In the records, find each line where "cells" occurs, and copy it.

AVAILABLE DATA:
——————————
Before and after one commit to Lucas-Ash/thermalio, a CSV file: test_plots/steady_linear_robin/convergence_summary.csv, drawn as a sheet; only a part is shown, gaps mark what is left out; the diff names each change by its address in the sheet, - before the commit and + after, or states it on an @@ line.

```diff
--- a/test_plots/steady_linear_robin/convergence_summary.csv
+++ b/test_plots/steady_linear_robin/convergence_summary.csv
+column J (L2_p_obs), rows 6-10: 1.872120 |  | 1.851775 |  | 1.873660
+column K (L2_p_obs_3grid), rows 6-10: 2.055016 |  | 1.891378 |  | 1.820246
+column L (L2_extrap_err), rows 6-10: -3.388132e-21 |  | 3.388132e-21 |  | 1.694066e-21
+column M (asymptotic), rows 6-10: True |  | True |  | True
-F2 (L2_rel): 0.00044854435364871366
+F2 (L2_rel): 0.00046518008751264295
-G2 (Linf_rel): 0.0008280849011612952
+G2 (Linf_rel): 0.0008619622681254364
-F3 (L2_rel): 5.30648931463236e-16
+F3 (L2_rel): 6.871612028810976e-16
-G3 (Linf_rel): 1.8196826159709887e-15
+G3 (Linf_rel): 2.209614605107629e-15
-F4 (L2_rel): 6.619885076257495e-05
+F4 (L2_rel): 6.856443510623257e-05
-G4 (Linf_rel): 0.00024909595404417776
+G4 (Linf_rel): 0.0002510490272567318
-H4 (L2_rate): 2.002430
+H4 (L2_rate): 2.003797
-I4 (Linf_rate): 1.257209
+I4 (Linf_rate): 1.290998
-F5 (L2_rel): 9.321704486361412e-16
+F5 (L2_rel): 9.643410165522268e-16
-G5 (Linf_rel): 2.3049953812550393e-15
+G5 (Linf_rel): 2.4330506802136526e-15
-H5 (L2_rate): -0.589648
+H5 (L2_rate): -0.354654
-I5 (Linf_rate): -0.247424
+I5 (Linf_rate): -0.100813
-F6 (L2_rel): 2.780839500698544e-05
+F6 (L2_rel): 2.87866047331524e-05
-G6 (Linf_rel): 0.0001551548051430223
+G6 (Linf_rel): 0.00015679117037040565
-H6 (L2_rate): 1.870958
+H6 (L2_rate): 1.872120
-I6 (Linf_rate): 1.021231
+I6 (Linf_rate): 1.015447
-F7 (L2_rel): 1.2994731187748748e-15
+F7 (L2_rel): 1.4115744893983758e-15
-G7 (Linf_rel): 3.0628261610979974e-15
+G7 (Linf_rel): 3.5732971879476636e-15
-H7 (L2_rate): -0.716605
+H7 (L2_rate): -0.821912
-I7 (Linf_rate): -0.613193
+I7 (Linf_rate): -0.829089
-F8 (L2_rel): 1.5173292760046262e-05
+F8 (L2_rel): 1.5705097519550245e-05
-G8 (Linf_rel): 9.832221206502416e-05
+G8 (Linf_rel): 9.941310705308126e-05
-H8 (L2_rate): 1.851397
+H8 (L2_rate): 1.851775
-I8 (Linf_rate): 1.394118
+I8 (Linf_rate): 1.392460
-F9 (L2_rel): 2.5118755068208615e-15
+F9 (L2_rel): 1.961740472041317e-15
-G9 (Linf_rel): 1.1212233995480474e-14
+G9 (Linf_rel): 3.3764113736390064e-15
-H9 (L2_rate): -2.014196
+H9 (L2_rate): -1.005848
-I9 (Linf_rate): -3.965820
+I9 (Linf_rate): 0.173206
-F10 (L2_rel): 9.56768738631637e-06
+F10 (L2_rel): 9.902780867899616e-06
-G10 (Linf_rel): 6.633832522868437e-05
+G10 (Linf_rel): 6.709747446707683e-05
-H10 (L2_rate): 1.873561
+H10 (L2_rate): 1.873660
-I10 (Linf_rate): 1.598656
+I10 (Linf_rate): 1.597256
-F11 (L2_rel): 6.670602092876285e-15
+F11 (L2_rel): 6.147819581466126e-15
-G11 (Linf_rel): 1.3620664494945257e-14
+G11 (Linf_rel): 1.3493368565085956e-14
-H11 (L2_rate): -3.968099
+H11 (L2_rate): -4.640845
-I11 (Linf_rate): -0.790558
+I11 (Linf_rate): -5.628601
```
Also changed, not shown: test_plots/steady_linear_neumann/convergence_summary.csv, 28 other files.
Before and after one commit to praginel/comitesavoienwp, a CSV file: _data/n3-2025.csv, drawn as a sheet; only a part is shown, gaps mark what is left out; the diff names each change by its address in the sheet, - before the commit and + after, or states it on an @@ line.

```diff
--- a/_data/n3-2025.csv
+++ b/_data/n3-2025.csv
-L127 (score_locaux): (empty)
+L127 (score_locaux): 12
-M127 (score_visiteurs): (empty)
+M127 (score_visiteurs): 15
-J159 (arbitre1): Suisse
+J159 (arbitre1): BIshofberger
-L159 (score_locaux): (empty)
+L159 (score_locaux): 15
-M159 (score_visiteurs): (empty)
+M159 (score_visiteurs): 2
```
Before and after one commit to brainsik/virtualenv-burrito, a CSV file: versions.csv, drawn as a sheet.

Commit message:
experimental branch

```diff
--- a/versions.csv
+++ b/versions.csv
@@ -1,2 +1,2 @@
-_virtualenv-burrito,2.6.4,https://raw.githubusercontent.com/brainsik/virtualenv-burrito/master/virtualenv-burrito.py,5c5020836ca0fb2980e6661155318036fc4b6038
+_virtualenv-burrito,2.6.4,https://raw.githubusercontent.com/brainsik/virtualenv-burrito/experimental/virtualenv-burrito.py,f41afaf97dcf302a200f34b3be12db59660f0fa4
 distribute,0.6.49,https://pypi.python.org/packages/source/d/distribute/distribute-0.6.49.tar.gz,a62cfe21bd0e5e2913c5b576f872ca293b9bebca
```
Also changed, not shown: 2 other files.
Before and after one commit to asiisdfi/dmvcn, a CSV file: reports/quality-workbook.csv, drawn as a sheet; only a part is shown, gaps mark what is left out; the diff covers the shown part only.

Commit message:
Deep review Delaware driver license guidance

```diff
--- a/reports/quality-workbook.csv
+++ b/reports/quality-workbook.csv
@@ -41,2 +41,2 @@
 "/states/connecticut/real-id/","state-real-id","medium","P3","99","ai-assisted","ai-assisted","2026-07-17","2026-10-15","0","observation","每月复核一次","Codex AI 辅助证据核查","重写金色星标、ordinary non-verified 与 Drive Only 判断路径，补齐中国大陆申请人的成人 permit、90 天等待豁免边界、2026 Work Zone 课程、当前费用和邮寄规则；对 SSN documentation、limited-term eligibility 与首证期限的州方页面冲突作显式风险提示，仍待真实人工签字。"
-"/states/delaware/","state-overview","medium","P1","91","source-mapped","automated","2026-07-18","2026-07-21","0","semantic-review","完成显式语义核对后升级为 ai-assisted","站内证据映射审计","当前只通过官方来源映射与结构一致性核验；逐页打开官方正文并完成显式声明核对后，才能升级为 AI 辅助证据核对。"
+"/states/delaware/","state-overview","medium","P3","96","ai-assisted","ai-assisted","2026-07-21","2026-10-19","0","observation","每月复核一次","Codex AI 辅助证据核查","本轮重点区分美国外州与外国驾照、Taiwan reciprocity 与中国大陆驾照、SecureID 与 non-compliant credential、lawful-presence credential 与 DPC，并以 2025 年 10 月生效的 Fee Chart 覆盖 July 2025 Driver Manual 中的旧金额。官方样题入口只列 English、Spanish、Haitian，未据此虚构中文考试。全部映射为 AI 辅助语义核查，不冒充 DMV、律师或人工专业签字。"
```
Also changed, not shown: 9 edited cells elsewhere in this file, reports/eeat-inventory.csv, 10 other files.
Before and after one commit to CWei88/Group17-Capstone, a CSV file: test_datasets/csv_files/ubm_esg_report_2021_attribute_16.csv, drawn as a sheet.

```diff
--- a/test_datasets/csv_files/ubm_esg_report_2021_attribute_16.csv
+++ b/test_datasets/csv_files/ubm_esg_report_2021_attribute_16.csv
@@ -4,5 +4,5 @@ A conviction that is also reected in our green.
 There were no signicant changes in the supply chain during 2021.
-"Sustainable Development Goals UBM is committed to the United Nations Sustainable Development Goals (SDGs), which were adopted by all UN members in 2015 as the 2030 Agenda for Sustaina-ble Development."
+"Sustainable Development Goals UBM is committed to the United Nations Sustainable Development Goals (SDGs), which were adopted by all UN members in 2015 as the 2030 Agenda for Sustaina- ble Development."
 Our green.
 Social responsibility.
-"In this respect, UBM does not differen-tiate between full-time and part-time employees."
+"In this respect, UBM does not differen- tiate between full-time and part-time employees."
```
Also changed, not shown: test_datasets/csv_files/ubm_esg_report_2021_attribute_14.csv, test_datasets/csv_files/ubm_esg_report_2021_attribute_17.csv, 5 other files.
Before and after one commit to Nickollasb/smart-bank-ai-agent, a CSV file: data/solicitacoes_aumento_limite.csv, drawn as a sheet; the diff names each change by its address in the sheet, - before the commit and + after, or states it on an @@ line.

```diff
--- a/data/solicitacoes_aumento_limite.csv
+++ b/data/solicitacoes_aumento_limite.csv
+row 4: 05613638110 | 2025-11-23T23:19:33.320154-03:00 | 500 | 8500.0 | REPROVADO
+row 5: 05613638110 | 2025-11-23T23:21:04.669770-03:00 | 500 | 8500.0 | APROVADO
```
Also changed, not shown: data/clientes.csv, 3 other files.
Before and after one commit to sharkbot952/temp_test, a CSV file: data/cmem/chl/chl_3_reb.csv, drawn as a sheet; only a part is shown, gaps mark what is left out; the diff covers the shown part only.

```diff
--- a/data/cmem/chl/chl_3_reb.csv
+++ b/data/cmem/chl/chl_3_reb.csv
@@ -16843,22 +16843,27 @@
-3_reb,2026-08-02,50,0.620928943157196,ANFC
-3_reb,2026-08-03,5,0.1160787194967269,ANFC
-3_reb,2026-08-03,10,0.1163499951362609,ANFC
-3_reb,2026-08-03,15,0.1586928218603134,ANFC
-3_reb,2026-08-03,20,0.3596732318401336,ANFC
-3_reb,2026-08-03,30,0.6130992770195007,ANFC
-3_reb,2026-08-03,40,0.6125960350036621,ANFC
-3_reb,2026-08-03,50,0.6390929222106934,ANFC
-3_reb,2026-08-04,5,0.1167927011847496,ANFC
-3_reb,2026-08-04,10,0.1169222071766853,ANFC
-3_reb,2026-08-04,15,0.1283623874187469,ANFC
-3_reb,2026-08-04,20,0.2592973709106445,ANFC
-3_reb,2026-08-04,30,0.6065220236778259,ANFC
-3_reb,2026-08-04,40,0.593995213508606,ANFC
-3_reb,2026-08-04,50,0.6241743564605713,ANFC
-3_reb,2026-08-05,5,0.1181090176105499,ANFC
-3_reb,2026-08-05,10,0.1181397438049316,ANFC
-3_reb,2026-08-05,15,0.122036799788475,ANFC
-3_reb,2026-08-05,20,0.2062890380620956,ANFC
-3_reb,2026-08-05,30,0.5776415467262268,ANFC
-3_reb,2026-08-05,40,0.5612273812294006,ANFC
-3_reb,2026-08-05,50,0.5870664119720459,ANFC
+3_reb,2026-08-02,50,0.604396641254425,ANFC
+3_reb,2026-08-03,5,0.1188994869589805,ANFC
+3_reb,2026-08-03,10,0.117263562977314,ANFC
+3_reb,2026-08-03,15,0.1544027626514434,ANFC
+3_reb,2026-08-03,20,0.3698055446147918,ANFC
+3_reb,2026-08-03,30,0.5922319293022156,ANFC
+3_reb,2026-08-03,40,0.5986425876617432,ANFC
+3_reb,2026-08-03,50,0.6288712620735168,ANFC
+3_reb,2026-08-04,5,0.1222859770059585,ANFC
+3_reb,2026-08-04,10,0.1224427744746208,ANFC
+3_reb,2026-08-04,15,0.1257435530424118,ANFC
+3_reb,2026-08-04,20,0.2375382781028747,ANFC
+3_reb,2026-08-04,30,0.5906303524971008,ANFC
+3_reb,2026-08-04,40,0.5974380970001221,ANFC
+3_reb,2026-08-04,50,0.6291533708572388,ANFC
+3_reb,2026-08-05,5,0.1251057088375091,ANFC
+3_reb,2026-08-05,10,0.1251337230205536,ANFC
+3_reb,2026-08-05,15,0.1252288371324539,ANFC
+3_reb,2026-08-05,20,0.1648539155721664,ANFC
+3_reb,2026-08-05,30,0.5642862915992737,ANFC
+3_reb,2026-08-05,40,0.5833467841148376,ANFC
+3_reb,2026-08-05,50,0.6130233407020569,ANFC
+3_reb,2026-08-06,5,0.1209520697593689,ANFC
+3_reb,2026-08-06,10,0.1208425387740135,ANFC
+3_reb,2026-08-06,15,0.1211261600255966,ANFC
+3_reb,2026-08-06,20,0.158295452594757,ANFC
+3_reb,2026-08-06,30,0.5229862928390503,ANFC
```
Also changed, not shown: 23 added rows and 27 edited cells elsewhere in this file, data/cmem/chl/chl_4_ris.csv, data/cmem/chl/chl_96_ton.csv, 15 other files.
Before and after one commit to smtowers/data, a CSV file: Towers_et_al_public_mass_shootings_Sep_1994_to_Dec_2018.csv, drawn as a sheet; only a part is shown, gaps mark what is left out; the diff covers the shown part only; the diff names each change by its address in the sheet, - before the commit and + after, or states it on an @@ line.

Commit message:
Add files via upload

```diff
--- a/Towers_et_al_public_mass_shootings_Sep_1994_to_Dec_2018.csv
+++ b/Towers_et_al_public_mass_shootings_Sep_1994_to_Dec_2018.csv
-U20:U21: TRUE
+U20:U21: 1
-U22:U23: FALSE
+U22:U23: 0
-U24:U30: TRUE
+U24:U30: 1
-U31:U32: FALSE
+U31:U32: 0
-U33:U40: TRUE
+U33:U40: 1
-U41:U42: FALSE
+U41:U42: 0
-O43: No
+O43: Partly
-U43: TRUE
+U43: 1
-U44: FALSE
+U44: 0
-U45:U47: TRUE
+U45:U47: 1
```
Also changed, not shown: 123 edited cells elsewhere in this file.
——————————
PROBLEM SOLUTION:
Also changed, not shown: 9 edited cells elsewhere in this file, reports/eeat-inventory.csv, 10 other files.
Also changed, not shown: 23 added rows and 27 edited cells elsewhere in this file, data/cmem/chl/chl_4_ris.csv, data/cmem/chl/chl_96_ton.csv, 15 other files.
Also changed, not shown: 123 edited cells elsewhere in this file.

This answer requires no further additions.